##### Data for processing #####

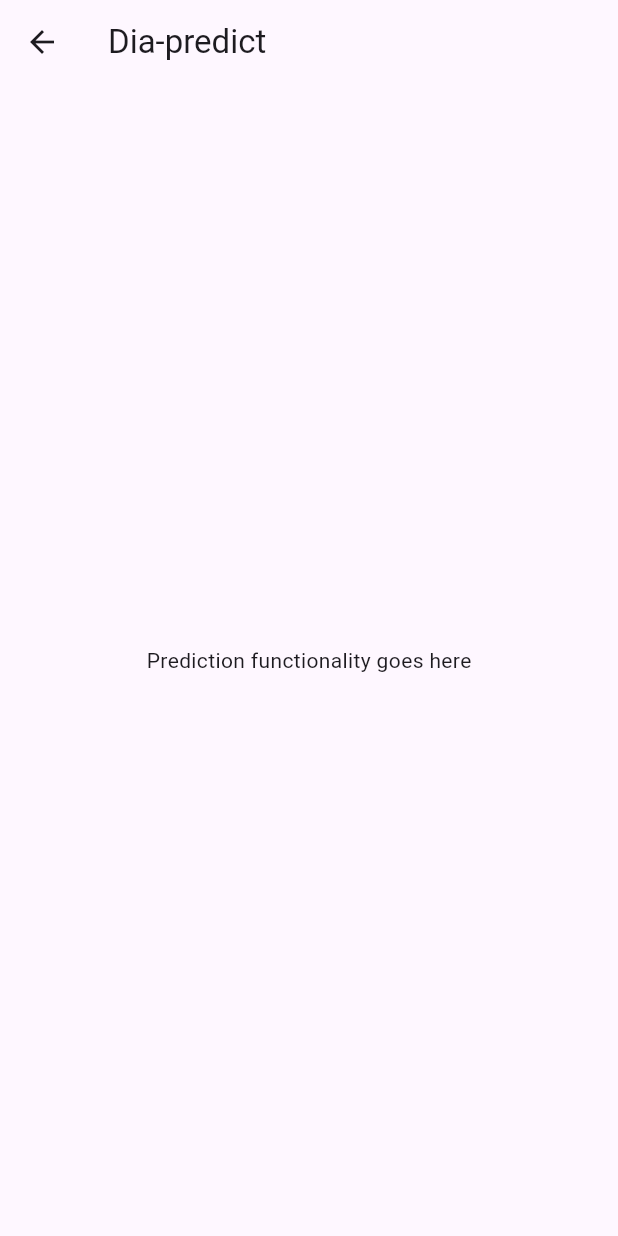
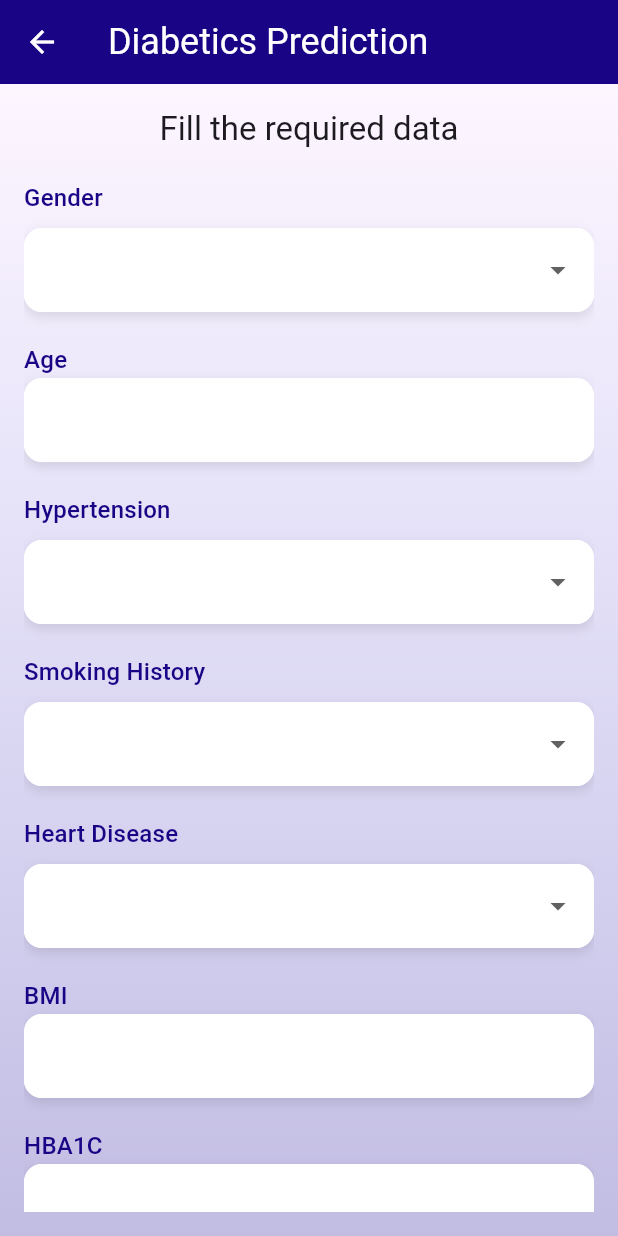
Before and after one commit to Shalu2206/Dia-assist, a Flutter app: the HomePage screen opened directly, after a tap on "Dia-predict", on a phone screen of 412 x 824 dp. Run offline on Flutter 3.47's test engine with Material 3 defaults, Android fonts, the phone set to English and light mode, and no system bars; our stand-ins replace get, google_fonts.

Commit message:
added login and predict page

```diff
--- /dev/null
+++ b/dia_assist/lib/controllers/login_controller.dart
@@ -0,0 +1,72 @@
+import 'dart:io';
+
+import 'package:dia_assist/pages/home/home_page.dart';
+import 'package:flutter/cupertino.dart';
+import 'package:flutter/foundation.dart';
+import 'package:get/get.dart';
+
+class LoginController extends GetxController {
+  // Observable variables for username and password
+  var username = ''.obs;
+  var password = ''.obs;
+  var selectedGender = ''.obs;
+  var selectedTension = ''.obs;
+  var selectedDisease = ''.obs;
+  var selectedSmoking = ''.obs;
+
+  // Text controllers for input fields
+  final usernameController = TextEditingController();
+  final passwordController = TextEditingController();
+
+  // Observables for managing UI state
+  var isObscure = true.obs;
+  var showUsernameError = false.obs;
+  var showPasswordError = false.obs;
+
+  // Toggle password visibility
+  void toggleObscure() {
+    isObscure.value = !isObscure.value;
+  }
+
+  // Validate login fields
+  void validateFields() {
+    showUsernameError.value = usernameController.text.isEmpty;
+    showPasswordError.value = passwordController.text.isEmpty;
+  }
+
+  // Handle login functionality (logic-only, no storage)
+  Future<void> login() async {
+    // Validate fields
+    validateFields();
+
+    if (!showUsernameError.value && !showPasswordError.value) {
+      try {
+        // Simulate successful login
+        // Replace this with logic to handle the login action locally
+        print("Login successful for username: ${usernameController.text}");
+        Get.to(HomePage()); // Adjust route name as per your project
+      } catch (e) {
+        // Handle local errors
+        Get.snackbar(
+          'Error',
+          'Failed to perform the action. Please try again later.',
+          snackPosition: SnackPosition.BOTTOM,
+        );
+      }
+    }
+  }
+
+  // Simulated FCM token update logic (no storage)
+  Future<void> updateFcmToken() async {
+    if (!kIsWeb && !Platform.isWindows) {
+      try {
+        // Simulate fetching and using the FCM token
+        const dummyFcmToken = "dummy_fcm_token";
+        print('Simulated FCM token update: $dummyFcmToken');
+      } catch (e) {
+        // Handle exceptions
+        print('Exception while updating FCM token: $e');
+      }
+    }
+  }
+}
--- a/dia_assist/lib/pages/about_screen.dart
+++ b/dia_assist/lib/pages/home/about_screen.dart
@@ -1,6 +1,6 @@
 import 'package:flutter/material.dart';
 import 'package:get/get.dart';
-import '../controllers/home_controller.dart';
+import '../../controllers/home_controller.dart';
 
 class AboutScreen extends StatelessWidget {
   const AboutScreen({Key? key}) : super(key: key);
--- a/dia_assist/lib/pages/home_page.dart
+++ b/dia_assist/lib/pages/home/home_page.dart
@@ -1,6 +1,7 @@
 import 'package:flutter/material.dart';
 import 'package:get/get.dart';
-import '../controllers/home_controller.dart';
+import '../../controllers/home_controller.dart';
+import '../prediction_page/Screens/prediction_screen_display.dart';
 import 'about_screen.dart';
 
 class HomePage extends StatefulWidget {
@@ -97,7 +98,7 @@ class _HomePageState extends State<HomePage> with TickerProviderStateMixin {
                                   Navigator.push(
                                     context,
                                     MaterialPageRoute(
-                                      builder: (context) => const PredictScreen(),
+                                      builder: (context) => PredictionScreenDisplay(),
                                     ),
                                   );
                                   break;
@@ -151,22 +152,6 @@ class _HomePageState extends State<HomePage> with TickerProviderStateMixin {
   }
 }
 
-class PredictScreen extends StatelessWidget {
-  const PredictScreen({Key? key}) : super(key: key);
-
-  @override
-  Widget build(BuildContext context) {
-    return Scaffold(
-      appBar: AppBar(
-        title: const Text('Dia-predict'),
-      ),
-      body: Center(
-        child: const Text('Prediction functionality goes here'),
-      ),
-    );
-  }
-}
-
 class MedicateScreen extends StatelessWidget {
   const MedicateScreen({Key? key}) : super(key: key);
 
--- /dev/null
+++ b/dia_assist/lib/pages/prediction_page/Screens/prediction_screen_display.dart
@@ -0,0 +1,290 @@
+import 'package:flutter/material.dart';
+import 'package:get/get.dart';
+import 'package:google_fonts/google_fonts.dart';
+import '../../../controllers/login_controller.dart';
+import '../../../themes/colors_theme.dart';
+
+class PredictionScreenDisplay extends GetView<LoginController> {
+  // Declare the TextEditingController for each input field
+  final TextEditingController ageController = TextEditingController();
+  final TextEditingController bmiController = TextEditingController();
+  final TextEditingController hba1cController = TextEditingController();
+  final TextEditingController glucoseController = TextEditingController();
+  final TextEditingController weightController = TextEditingController();
+
+  @override
+  Widget build(BuildContext context) {
+    // Shadow decoration for all inputs
+    BoxDecoration inputBoxShadow = BoxDecoration(
+      borderRadius: BorderRadius.circular(12),
+      color: Colors.white,
+      boxShadow: [
+        BoxShadow(
+          color: Colors.black.withOpacity(0.1), // Shadow color
+          blurRadius: 6, // Blur intensity
+          offset: Offset(0, 3), // Offset of the shadow
+        ),
+      ],
+    );
+
+    return Scaffold(
+      appBar: AppBar(
+        leading: GestureDetector(
+            onTap: (){
+              Get.back();
+            },
+            child: const Icon(Icons.arrow_back, color: Colors.white)),
+        backgroundColor: AppColors.primary,
+        title: Text(
+          'Diabetics Prediction',
+          style: Theme.of(context)
+              .textTheme
+              .headlineSmall
+              ?.copyWith(color: AppColors.background),
+        ),
+      ),
+      body: Container(
+        decoration:const  BoxDecoration(
+          gradient: LinearGradient(
+            colors: [
+              Color(0xff010129d3),
+              Color(0xFF400D0D8A),
+            ],
+            begin: Alignment.topCenter,
+            end: Alignment.bottomCenter,
+          ),
+        ),
+        child: Padding(
+          padding: const EdgeInsets.all(16),
+          child: SingleChildScrollView(
+            child: Column(
+              crossAxisAlignment: CrossAxisAlignment.start,
+              children: [
+                Center(
+                  child: Text(
+                    'Fill the required data',
+                    style: Theme.of(context).textTheme.titleLarge,
+                  ),
+                ),
+                SizedBox(height: 20),
+                Text('Gender', style: Theme.of(context).textTheme.titleMedium?.copyWith(color: AppColors.primary)),
+                SizedBox(height: 8),
+                Obx(() => Container(
+                  decoration: inputBoxShadow, // Add shadow decoration
+                  child: DropdownButtonFormField<String>(
+                    decoration: InputDecoration(
+                      border: OutlineInputBorder(
+                        borderRadius: BorderRadius.circular(12),
+                        borderSide: BorderSide.none, // Hide the default border
+                      ),
+                      filled: true,
+                      fillColor: Colors.white,
+                    ),
+                    items: ['Male', 'Female']
+                        .map((gender) => DropdownMenuItem(
+                      value: gender,
+                      child: Text(gender),
+                    ))
+                        .toList(),
+                    value: controller.selectedGender.value.isEmpty
+                        ? null
+                        : controller.selectedGender.value,
+                    onChanged: (value) {
+                      controller.selectedGender.value = value!;
+                    },
+                  ),
+                )),
+                SizedBox(height: 20),
+                Text('Age', style: Theme.of(context).textTheme.titleMedium?.copyWith(color: AppColors.primary)),
+                Container(
+                  decoration: inputBoxShadow, // Add shadow decoration
+                  child: TextFormField(
+                    controller: ageController, // Assign the controller
+                    keyboardType: TextInputType.number, // Only numeric input
+                    decoration: InputDecoration(
+                      border: OutlineInputBorder(
+                        borderRadius: BorderRadius.circular(12),
+                        borderSide: BorderSide.none, // Hide the default border
+                      ),
+                      filled: true,
+                      fillColor: Colors.white,
+                    ),
+                  ),
+                ),
+                SizedBox(height: 20),
+                Text('Hypertension', style: Theme.of(context).textTheme.titleMedium?.copyWith(color: AppColors.primary)),
+                SizedBox(height: 8),
+                Obx(() => Container(
+                  decoration: inputBoxShadow, // Add shadow decoration
+                  child: DropdownButtonFormField<String>(
+                    decoration: InputDecoration(
+                      border: OutlineInputBorder(
+                        borderRadius: BorderRadius.circular(12),
+                        borderSide: BorderSide.none, // Hide the default border
+                      ),
+                      filled: true,
+                      fillColor: Colors.white,
+                    ),
+                    items: ['Yes', 'No']
+                        .map((tension) => DropdownMenuItem(
+                      value: tension,
+                      child: Text(tension),
+                    ))
+                        .toList(),
+                    value: controller.selectedTension.value.isEmpty
+                        ? null
+                        : controller.selectedTension.value,
+                    onChanged: (value) {
+                      controller.selectedTension.value = value!;
+                    },
+                  ),
+                )),
+                SizedBox(height: 20),
+                Text('Smoking History', style: Theme.of(context).textTheme.titleMedium?.copyWith(color: AppColors.primary)),
+                SizedBox(height: 8),
+                Obx(() => Container(
+                  decoration: inputBoxShadow, // Add shadow decoration
+                  child: DropdownButtonFormField<String>(
+                    decoration: InputDecoration(
+                      border: OutlineInputBorder(
+                        borderRadius: BorderRadius.circular(12),
+                        borderSide: BorderSide.none, // Hide the default border
+                      ),
+                      filled: true,
+                      fillColor: Colors.white,
+                    ),
+                    items: ['Never', 'No Info', 'Current']
+                        .map((smoking) => DropdownMenuItem(
+                      value: smoking,
+                      child: Text(smoking),
+                    ))
+                        .toList(),
+                    value: controller.selectedSmoking.value.isEmpty
+                        ? null
+                        : controller.selectedSmoking.value,
+                    onChanged: (value) {
+                      controller.selectedSmoking.value = value!;
+                    },
+                  ),
+                )),
+                SizedBox(height: 20),
+                Text('Heart Disease', style: Theme.of(context).textTheme.titleMedium?.copyWith(color: AppColors.primary)),
+                SizedBox(height: 8),
+                Obx(() => Container(
+                  decoration: inputBoxShadow, // Add shadow decoration
+                  child: DropdownButtonFormField<String>(
+                    decoration: InputDecoration(
+                      border: OutlineInputBorder(
+                        borderRadius: BorderRadius.circular(12),
+                        borderSide: BorderSide.none, // Hide the default border
+                      ),
+                      filled: true,
+                      fillColor: Colors.white,
+                    ),
+                    items: ['Yes', 'No']
+                        .map((disease) => DropdownMenuItem(
+                      value: disease,
+                      child: Text(disease),
+                    ))
+                        .toList(),
+                    value: controller.selectedDisease.value.isEmpty
+                        ? null
+                        : controller.selectedDisease.value,
+                    onChanged: (value) {
+                      controller.selectedDisease.value = value!;
+                    },
+                  ),
+                )),
+                SizedBox(height: 20),
+                Text('BMI', style: Theme.of(context).textTheme.titleMedium?.copyWith(color: AppColors.primary)),
+                Container(
+                  decoration: inputBoxShadow, // Add shadow decoration
+                  child: TextFormField(
+                    controller: bmiController, // Assign the controller
+                    keyboardType: TextInputType.number, // Only numeric input
+                    decoration: InputDecoration(
+                      border: OutlineInputBorder(
+                        borderRadius: BorderRadius.circular(12),
+                        borderSide: BorderSide.none, // Hide the default border
+                      ),
+                      filled: true,
+                      fillColor: Colors.white,
+                    ),
+                  ),
+                ),
+                SizedBox(height: 20),
+                Text('HBA1C', style: Theme.of(context).textTheme.titleMedium?.copyWith(color: AppColors.primary)),
+                Container(
+                  decoration: inputBoxShadow, // Add shadow decoration
+                  child: TextFormField(
+                    controller: hba1cController, // Assign the controller
+                    keyboardType: TextInputType.number, // Only numeric input
+                    decoration: InputDecoration(
+                      border: OutlineInputBorder(
+                        borderRadius: BorderRadius.circular(12),
+                        borderSide: BorderSide.none, // Hide the default border
+                      ),
+                      filled: true,
+                      fillColor: Colors.white,
+                    ),
+                  ),
+                ),
+                SizedBox(height: 20),
+                Text('Blood Glucose Level', style: Theme.of(context).textTheme.titleMedium?.copyWith(color: AppColors.primary)),
+                Container(
+                  decoration: inputBoxShadow, // Add shadow decoration
+                  child: TextFormField(
+                    controller: glucoseController, // Assign the controller
+                    keyboardType: TextInputType.number, // Only numeric input
+                    decoration: InputDecoration(
+                      border: OutlineInputBorder(
+                        borderRadius: BorderRadius.circular(12),
+                        borderSide: BorderSide.none, // Hide the default border
+                      ),
+                      filled: true,
+                      fillColor: Colors.white,
+                    ),
+                  ),
+                ),
+                SizedBox(height: 20),
+                Text('Weight (in KG)', style: Theme.of(context).textTheme.titleMedium?.copyWith(color: AppColors.primary)),
+                Container(
+                  decoration: inputBoxShadow, // Add shadow decoration
+                  child: TextFormField(
+                    controller: weightController, // Assign the controller
+                    keyboardType: TextInputType.number, // Only numeric input
+                    decoration: InputDecoration(
+                      border: OutlineInputBorder(
+                        borderRadius: BorderRadius.circular(12),
+                        borderSide: BorderSide.none, // Hide the default border
+                      ),
+                      filled: true,
+                      fillColor: Colors.white,
+                    ),
+                  ),
+                ),
+                SizedBox(height: 20),
+                 SizedBox(
+                  height: 50,
+                  width: double.infinity,
+                  child: ElevatedButton(
+                    onPressed: () {
+                    },
+                    style: ElevatedButton.styleFrom(
+                      elevation: 10,
+                      backgroundColor: AppColors.primary,
+                    ),
+                    child: Text(
+                      'Submit',
+                      style: GoogleFonts.openSans(color: Colors.white, fontSize: 18),
+                    ),
+                  ),
+                ),
+              ],
+            ),
+          ),
+        ),
+      ),
+    );
+  }
+}
--- a/dia_assist/pubspec.yaml
+++ b/dia_assist/pubspec.yaml
@@ -19,7 +19,7 @@ publish_to: 'none' # Remove this line if you wish to publish to pub.dev
 version: 1.0.0+1
 
 environment:
-  sdk: ^3.4.4
+  sdk: ^3.4.3
 
 # Dependencies specify other packages that your package needs in order to work.
 # To automatically upgrade your package dependencies to the latest versions
```
Also changed, not shown: dia_assist/lib/controllers/bindings/login_binding.dart (added, +9 -0 lines), dia_assist/lib/main.dart (+10 -14 lines), dia_assist/lib/pages/login/screens/login_screen.dart (added, +150 -0 lines), dia_assist/lib/routes/app_pages.dart (added, +17 -0 lines), dia_assist/pubspec.lock, 1 other file.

#####

* [Instructions to follow] Copy each line of the records containing the string "your".

* [Exercise result]
+        Get.to(HomePage()); // Adjust route name as per your project
 # Dependencies specify other packages that your package needs in order to work.
 # To automatically upgrade your package dependencies to the latest versions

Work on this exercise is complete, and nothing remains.